** THE DATA follows **
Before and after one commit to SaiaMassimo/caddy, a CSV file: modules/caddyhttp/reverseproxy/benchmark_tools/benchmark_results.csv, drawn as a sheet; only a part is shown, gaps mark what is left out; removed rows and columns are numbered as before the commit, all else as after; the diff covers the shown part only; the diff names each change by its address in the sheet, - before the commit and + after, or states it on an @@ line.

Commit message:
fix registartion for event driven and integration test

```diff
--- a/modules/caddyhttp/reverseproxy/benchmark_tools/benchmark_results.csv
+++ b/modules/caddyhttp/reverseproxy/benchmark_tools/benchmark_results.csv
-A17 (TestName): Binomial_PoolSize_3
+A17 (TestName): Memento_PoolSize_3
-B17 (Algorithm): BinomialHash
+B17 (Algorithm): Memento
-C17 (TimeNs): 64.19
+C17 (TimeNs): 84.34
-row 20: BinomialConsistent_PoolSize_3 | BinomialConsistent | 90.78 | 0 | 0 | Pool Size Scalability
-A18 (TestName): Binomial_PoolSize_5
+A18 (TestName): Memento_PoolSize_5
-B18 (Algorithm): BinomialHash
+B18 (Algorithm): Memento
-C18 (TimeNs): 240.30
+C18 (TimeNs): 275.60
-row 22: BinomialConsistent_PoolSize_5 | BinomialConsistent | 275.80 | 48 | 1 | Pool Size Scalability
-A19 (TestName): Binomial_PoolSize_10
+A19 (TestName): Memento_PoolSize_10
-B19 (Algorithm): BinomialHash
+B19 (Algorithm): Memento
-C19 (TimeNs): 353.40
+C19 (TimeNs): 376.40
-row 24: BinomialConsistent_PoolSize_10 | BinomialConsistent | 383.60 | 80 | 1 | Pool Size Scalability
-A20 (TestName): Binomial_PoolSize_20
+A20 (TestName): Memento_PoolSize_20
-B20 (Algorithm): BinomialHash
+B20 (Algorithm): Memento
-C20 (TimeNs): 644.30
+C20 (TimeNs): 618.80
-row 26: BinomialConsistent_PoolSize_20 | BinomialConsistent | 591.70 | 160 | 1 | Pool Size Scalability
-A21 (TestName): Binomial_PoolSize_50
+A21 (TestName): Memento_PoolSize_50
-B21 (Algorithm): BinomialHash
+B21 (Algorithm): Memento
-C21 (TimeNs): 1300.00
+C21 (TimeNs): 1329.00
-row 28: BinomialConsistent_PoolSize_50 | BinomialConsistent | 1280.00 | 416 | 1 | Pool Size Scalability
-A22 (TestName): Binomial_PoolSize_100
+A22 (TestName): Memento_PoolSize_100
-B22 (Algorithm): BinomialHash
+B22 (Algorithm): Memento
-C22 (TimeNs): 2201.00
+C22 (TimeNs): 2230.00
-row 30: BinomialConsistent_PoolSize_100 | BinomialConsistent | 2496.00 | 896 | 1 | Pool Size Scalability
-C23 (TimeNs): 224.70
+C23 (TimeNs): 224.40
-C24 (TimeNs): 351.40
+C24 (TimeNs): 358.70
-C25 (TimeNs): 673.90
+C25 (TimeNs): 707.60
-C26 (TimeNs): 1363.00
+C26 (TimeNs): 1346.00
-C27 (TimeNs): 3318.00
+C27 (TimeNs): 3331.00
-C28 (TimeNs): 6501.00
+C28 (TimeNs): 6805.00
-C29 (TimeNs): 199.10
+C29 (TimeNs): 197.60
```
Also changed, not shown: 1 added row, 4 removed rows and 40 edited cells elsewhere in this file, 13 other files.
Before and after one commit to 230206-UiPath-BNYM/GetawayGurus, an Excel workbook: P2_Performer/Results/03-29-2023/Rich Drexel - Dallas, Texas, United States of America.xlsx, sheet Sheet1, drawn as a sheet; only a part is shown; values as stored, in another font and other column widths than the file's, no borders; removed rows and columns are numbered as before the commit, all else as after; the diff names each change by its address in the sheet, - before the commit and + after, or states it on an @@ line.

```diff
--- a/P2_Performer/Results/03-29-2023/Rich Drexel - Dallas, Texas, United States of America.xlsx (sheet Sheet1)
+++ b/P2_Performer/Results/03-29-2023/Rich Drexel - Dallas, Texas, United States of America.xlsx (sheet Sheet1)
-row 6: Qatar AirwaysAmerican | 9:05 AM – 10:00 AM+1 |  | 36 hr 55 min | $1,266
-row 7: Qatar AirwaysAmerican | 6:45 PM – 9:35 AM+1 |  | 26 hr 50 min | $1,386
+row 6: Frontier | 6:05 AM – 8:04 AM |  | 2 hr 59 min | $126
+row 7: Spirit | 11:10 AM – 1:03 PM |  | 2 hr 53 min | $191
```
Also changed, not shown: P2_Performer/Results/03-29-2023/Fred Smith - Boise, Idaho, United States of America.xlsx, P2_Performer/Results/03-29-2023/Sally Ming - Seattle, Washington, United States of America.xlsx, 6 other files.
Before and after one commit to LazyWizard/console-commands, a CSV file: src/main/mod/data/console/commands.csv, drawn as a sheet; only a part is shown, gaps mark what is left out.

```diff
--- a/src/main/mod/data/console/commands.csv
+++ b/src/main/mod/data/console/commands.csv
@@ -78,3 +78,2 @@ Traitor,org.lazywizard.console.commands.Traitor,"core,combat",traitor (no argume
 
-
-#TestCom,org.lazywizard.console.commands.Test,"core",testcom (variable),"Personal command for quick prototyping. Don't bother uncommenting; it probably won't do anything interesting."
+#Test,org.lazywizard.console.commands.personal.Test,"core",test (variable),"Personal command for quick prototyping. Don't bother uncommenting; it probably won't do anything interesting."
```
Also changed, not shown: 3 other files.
** End of THE DATA **
PROBLEM TO WORK ON: Write out every record again, exactly as it was written.

REPLY TO THE TASK:
Before and after one commit to SaiaMassimo/caddy, a CSV file: modules/caddyhttp/reverseproxy/benchmark_tools/benchmark_results.csv, drawn as a sheet; only a part is shown, gaps mark what is left out; removed rows and columns are numbered as before the commit, all else as after; the diff covers the shown part only; the diff names each change by its address in the sheet, - before the commit and + after, or states it on an @@ line.

Commit message:
fix registartion for event driven and integration test

```diff
--- a/modules/caddyhttp/reverseproxy/benchmark_tools/benchmark_results.csv
+++ b/modules/caddyhttp/reverseproxy/benchmark_tools/benchmark_results.csv
-A17 (TestName): Binomial_PoolSize_3
+A17 (TestName): Memento_PoolSize_3
-B17 (Algorithm): BinomialHash
+B17 (Algorithm): Memento
-C17 (TimeNs): 64.19
+C17 (TimeNs): 84.34
-row 20: BinomialConsistent_PoolSize_3 | BinomialConsistent | 90.78 | 0 | 0 | Pool Size Scalability
-A18 (TestName): Binomial_PoolSize_5
+A18 (TestName): Memento_PoolSize_5
-B18 (Algorithm): BinomialHash
+B18 (Algorithm): Memento
-C18 (TimeNs): 240.30
+C18 (TimeNs): 275.60
-row 22: BinomialConsistent_PoolSize_5 | BinomialConsistent | 275.80 | 48 | 1 | Pool Size Scalability
-A19 (TestName): Binomial_PoolSize_10
+A19 (TestName): Memento_PoolSize_10
-B19 (Algorithm): BinomialHash
+B19 (Algorithm): Memento
-C19 (TimeNs): 353.40
+C19 (TimeNs): 376.40
-row 24: BinomialConsistent_PoolSize_10 | BinomialConsistent | 383.60 | 80 | 1 | Pool Size Scalability
-A20 (TestName): Binomial_PoolSize_20
+A20 (TestName): Memento_PoolSize_20
-B20 (Algorithm): BinomialHash
+B20 (Algorithm): Memento
-C20 (TimeNs): 644.30
+C20 (TimeNs): 618.80
-row 26: BinomialConsistent_PoolSize_20 | BinomialConsistent | 591.70 | 160 | 1 | Pool Size Scalability
-A21 (TestName): Binomial_PoolSize_50
+A21 (TestName): Memento_PoolSize_50
-B21 (Algorithm): BinomialHash
+B21 (Algorithm): Memento
-C21 (TimeNs): 1300.00
+C21 (TimeNs): 1329.00
-row 28: BinomialConsistent_PoolSize_50 | BinomialConsistent | 1280.00 | 416 | 1 | Pool Size Scalability
-A22 (TestName): Binomial_PoolSize_100
+A22 (TestName): Memento_PoolSize_100
-B22 (Algorithm): BinomialHash
+B22 (Algorithm): Memento
-C22 (TimeNs): 2201.00
+C22 (TimeNs): 2230.00
-row 30: BinomialConsistent_PoolSize_100 | BinomialConsistent | 2496.00 | 896 | 1 | Pool Size Scalability
-C23 (TimeNs): 224.70
+C23 (TimeNs): 224.40
-C24 (TimeNs): 351.40
+C24 (TimeNs): 358.70
-C25 (TimeNs): 673.90
+C25 (TimeNs): 707.60
-C26 (TimeNs): 1363.00
+C26 (TimeNs): 1346.00
-C27 (TimeNs): 3318.00
+C27 (TimeNs): 3331.00
-C28 (TimeNs): 6501.00
+C28 (TimeNs): 6805.00
-C29 (TimeNs): 199.10
+C29 (TimeNs): 197.60
```
Also changed, not shown: 1 added row, 4 removed rows and 40 edited cells elsewhere in this file, 13 other files.
Before and after one commit to 230206-UiPath-BNYM/GetawayGurus, an Excel workbook: P2_Performer/Results/03-29-2023/Rich Drexel - Dallas, Texas, United States of America.xlsx, sheet Sheet1, drawn as a sheet; only a part is shown; values as stored, in another font and other column widths than the file's, no borders; removed rows and columns are numbered as before the commit, all else as after; the diff names each change by its address in the sheet, - before the commit and + after, or states it on an @@ line.

```diff
--- a/P2_Performer/Results/03-29-2023/Rich Drexel - Dallas, Texas, United States of America.xlsx (sheet Sheet1)
+++ b/P2_Performer/Results/03-29-2023/Rich Drexel - Dallas, Texas, United States of America.xlsx (sheet Sheet1)
-row 6: Qatar AirwaysAmerican | 9:05 AM – 10:00 AM+1 |  | 36 hr 55 min | $1,266
-row 7: Qatar AirwaysAmerican | 6:45 PM – 9:35 AM+1 |  | 26 hr 50 min | $1,386
+row 6: Frontier | 6:05 AM – 8:04 AM |  | 2 hr 59 min | $126
+row 7: Spirit | 11:10 AM – 1:03 PM |  | 2 hr 53 min | $191
```
Also changed, not shown: P2_Performer/Results/03-29-2023/Fred Smith - Boise, Idaho, United States of America.xlsx, P2_Performer/Results/03-29-2023/Sally Ming - Seattle, Washington, United States of America.xlsx, 6 other files.
Before and after one commit to LazyWizard/console-commands, a CSV file: src/main/mod/data/console/commands.csv, drawn as a sheet; only a part is shown, gaps mark what is left out.

```diff
--- a/src/main/mod/data/console/commands.csv
+++ b/src/main/mod/data/console/commands.csv
@@ -78,3 +78,2 @@ Traitor,org.lazywizard.console.commands.Traitor,"core,combat",traitor (no argume
 
-
-#TestCom,org.lazywizard.console.commands.Test,"core",testcom (variable),"Personal command for quick prototyping. Don't bother uncommenting; it probably won't do anything interesting."
+#Test,org.lazywizard.console.commands.personal.Test,"core",test (variable),"Personal command for quick prototyping. Don't bother uncommenting; it probably won't do anything interesting."
```
Also changed, not shown: 3 other files.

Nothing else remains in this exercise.